Much will depend upon how clients react and what they demand, and perhaps what they know can be achieved by new legal tech.
Then it will be up to the law firms to use tech as a differentiator and to build a competitive advantage. In effect we may see a legal tech ‘arms race’ as the most innovative firms battle for market share.
Of course, tech alone will not cut it, nor even empathy. One also needs rated and respected legal expertise. Let’s say you are a GC at a FTSE 100 company and you have a major merger deal planned. You have a choice between a top City firm with global reach and brilliant partners who you know and trust, who use just a modicum of legal tech; and a small firm you don’t know well but that has legal tech up to its gills.
Which do you go for? You go for the top City firm as they have shown time and again they can handle this multi-billion pound type of deal. But, you may ask the smaller firm with the great legal tech to handle the process elements of the merger. That then offers the small firm a chance to up its legal offering in the future and take more of the ‘deal cake’. In time the FTSE company might start to divide the work 50% to the high level partner advisers and 50% to the law firm with the great tech that’s super efficient.

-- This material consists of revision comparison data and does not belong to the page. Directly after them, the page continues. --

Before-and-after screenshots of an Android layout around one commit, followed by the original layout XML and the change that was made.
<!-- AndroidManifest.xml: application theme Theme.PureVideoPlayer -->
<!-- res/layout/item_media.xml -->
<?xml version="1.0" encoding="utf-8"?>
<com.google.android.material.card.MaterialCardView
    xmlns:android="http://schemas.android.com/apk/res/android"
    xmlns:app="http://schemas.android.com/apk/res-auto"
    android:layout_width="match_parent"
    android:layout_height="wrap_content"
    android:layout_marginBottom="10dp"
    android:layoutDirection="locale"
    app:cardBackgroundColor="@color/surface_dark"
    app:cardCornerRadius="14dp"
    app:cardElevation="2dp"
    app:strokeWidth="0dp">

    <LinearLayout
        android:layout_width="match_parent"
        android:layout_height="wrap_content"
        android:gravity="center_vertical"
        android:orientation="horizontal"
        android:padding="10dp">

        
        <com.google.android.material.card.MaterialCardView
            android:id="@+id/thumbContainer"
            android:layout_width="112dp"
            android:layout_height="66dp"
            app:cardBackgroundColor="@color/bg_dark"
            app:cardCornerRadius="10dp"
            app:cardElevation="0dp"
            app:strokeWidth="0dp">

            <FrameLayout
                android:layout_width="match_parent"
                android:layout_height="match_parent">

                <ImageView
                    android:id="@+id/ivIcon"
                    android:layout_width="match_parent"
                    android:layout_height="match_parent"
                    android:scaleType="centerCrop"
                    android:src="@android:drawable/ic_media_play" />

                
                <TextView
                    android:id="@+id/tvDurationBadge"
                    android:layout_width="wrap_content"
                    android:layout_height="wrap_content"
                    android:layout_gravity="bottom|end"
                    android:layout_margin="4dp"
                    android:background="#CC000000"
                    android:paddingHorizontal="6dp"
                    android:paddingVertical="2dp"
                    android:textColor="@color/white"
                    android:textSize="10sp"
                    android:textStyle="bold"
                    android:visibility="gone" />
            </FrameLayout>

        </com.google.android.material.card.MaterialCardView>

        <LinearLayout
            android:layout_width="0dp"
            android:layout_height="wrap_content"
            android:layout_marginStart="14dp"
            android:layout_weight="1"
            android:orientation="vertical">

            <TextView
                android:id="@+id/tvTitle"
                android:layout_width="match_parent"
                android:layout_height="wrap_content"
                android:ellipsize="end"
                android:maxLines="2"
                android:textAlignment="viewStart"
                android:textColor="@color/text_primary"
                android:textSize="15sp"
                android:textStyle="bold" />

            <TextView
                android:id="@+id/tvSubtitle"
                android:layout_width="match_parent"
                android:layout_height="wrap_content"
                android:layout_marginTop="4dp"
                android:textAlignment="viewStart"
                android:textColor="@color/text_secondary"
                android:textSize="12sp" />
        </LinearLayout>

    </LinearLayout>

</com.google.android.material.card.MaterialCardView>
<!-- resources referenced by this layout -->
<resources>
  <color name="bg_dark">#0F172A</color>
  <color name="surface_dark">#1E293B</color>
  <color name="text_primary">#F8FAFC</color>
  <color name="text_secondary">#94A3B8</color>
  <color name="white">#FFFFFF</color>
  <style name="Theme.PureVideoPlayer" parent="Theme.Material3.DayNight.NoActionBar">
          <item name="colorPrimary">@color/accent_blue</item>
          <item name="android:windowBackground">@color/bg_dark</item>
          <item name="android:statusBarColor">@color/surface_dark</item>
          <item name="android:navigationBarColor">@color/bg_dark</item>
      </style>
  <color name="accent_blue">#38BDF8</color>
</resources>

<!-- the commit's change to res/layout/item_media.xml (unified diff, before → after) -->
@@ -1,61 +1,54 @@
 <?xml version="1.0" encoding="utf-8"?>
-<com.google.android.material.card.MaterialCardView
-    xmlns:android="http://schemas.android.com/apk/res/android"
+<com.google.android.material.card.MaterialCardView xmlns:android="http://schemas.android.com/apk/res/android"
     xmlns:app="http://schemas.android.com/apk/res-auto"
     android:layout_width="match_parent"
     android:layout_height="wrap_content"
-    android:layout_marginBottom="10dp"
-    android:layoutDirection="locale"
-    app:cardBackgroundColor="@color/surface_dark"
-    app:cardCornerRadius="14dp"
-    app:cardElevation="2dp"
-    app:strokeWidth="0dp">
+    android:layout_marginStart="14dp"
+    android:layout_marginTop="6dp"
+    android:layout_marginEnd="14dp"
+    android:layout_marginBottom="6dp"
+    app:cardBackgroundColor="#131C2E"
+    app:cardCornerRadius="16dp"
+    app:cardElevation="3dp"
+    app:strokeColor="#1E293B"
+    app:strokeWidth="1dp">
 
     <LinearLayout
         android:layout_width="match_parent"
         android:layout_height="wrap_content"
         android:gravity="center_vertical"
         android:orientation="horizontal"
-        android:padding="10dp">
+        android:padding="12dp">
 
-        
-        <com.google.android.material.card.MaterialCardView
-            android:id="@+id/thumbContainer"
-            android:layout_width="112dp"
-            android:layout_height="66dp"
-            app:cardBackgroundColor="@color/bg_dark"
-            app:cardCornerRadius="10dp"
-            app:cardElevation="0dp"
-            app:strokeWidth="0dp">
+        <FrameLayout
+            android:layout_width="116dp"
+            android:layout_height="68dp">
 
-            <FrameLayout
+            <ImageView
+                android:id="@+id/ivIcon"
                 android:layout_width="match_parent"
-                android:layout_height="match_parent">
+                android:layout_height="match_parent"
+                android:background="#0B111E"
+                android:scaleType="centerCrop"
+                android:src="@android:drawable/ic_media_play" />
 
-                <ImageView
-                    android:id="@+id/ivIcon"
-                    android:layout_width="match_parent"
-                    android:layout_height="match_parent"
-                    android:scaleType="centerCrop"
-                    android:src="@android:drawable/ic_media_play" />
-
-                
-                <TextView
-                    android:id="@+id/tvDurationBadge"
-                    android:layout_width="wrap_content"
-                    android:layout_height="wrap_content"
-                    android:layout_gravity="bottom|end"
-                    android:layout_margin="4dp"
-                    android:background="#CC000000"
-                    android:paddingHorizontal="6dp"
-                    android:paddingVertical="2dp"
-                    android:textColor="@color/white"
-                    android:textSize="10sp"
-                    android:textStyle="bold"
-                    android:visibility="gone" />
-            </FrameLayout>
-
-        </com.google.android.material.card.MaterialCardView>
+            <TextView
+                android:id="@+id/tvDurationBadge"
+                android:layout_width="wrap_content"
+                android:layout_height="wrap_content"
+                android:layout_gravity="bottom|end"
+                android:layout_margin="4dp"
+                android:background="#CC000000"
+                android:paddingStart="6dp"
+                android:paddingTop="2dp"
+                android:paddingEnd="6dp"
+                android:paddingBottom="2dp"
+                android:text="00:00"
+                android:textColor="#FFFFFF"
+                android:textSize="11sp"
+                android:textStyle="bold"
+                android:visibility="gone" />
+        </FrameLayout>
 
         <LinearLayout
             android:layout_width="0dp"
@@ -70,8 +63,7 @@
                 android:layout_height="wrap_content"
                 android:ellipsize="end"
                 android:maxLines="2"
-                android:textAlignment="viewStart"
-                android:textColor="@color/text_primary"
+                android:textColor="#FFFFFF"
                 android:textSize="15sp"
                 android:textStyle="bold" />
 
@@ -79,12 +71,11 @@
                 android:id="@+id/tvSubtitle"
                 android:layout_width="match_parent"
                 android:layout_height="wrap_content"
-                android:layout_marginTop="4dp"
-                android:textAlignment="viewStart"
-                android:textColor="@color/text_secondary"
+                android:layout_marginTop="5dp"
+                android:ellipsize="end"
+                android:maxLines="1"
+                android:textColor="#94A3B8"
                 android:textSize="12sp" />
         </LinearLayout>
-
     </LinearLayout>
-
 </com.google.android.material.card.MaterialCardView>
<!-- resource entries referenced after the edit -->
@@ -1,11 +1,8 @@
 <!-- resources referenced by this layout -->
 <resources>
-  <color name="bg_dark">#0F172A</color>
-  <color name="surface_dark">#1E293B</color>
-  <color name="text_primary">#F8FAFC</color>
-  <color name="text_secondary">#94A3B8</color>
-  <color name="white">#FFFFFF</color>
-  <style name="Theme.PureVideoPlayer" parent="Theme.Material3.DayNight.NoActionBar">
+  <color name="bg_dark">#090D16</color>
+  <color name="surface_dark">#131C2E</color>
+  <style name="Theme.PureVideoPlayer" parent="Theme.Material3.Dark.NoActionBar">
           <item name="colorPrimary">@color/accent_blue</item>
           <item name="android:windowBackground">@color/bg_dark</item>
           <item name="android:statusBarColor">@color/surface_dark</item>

In turn, the City law firm will see what is coming and try to adapt and provide what the challenger tech-led firm is offering. And that will mean radically changing its business model. But, there is not enough room here to discuss that in detail today, though happy to discuss the economic strategies needed to make this work for larger, ‚traditional‘ firms.
Legal tech that is sophisticated enough to replace the work of a junior lawyer has been with us for a long time, relatively speaking. The difference is that now law firms are truly embracing it.
At the same time there are a myriad of both small and large developers designing and improving software that will be able to do more and more of the process tasks now done by paralegals, trainees and junior associates.
How law firms grapple with the economic issues related to adopting this technology remains to be seen. Tinkering with machine learning is one thing, applying such software to every nook and cranny of a law firm’s activities and the consequent changes in staffing and leverage this would create are another thing entirely.
Overall, the conclusion has to be that legal tech is now centre stage and any law firm brushing it off would be foolish to maintain that position. The sensible choice would be to get ahead of the curve while you still have some leeway due to a lack of expectations from the client base.
This article was also published on LinkedIn by Richard Tromans and is re-published here with the permission of the author. The information and views set out in this article are those of the author alone.